## [Excerpted data]
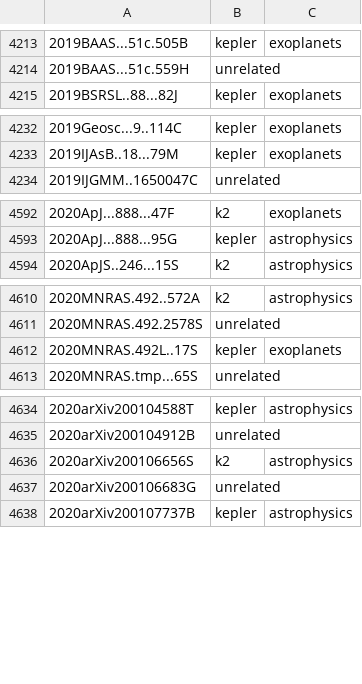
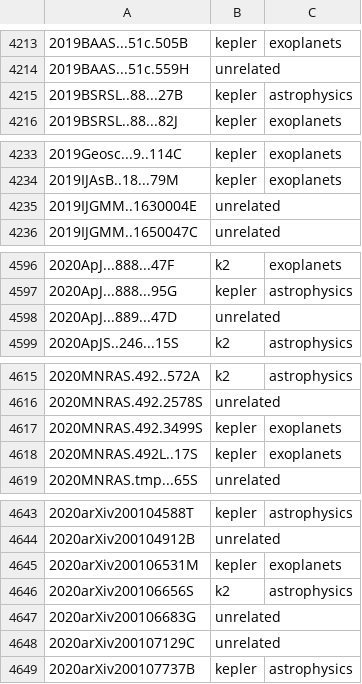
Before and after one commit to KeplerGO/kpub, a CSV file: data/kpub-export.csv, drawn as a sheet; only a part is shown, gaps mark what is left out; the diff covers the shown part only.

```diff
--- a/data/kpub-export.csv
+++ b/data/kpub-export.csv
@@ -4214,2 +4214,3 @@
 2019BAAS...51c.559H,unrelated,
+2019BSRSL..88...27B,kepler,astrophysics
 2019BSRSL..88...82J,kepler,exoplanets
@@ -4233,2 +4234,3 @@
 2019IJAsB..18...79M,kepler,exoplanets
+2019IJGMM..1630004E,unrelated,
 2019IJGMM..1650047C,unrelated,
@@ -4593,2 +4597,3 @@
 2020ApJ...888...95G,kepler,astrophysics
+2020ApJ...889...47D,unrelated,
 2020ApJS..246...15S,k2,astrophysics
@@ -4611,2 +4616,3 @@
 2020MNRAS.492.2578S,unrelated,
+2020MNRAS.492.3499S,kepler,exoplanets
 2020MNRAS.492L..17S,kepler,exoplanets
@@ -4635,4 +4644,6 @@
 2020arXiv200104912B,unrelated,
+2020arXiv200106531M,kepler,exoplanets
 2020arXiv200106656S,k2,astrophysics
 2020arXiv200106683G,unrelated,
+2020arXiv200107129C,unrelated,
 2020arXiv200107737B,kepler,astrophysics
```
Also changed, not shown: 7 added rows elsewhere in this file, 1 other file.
--
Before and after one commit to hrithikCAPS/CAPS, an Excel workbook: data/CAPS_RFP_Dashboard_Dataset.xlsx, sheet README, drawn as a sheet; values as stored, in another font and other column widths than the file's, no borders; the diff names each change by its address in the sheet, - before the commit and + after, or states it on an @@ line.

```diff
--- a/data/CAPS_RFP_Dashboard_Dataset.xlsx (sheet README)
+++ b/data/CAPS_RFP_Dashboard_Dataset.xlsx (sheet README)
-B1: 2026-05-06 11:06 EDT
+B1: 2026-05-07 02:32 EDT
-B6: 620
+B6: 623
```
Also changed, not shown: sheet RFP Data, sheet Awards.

## [Work required]
Find the line with "Before and after one commit to KeplerGO/kpub, a" in the material above. Reproduce it and each line after it up to and including the line with "Also changed, not shown: 7".

## [Task output]
Before and after one commit to KeplerGO/kpub, a CSV file: data/kpub-export.csv, drawn as a sheet; only a part is shown, gaps mark what is left out; the diff covers the shown part only.

```diff
--- a/data/kpub-export.csv
+++ b/data/kpub-export.csv
@@ -4214,2 +4214,3 @@
 2019BAAS...51c.559H,unrelated,
+2019BSRSL..88...27B,kepler,astrophysics
 2019BSRSL..88...82J,kepler,exoplanets
@@ -4233,2 +4234,3 @@
 2019IJAsB..18...79M,kepler,exoplanets
+2019IJGMM..1630004E,unrelated,
 2019IJGMM..1650047C,unrelated,
@@ -4593,2 +4597,3 @@
 2020ApJ...888...95G,kepler,astrophysics
+2020ApJ...889...47D,unrelated,
 2020ApJS..246...15S,k2,astrophysics
@@ -4611,2 +4616,3 @@
 2020MNRAS.492.2578S,unrelated,
+2020MNRAS.492.3499S,kepler,exoplanets
 2020MNRAS.492L..17S,kepler,exoplanets
@@ -4635,4 +4644,6 @@
 2020arXiv200104912B,unrelated,
+2020arXiv200106531M,kepler,exoplanets
 2020arXiv200106656S,k2,astrophysics
 2020arXiv200106683G,unrelated,
+2020arXiv200107129C,unrelated,
 2020arXiv200107737B,kepler,astrophysics
```
Also changed, not shown: 7 added rows elsewhere in this file, 1 other file.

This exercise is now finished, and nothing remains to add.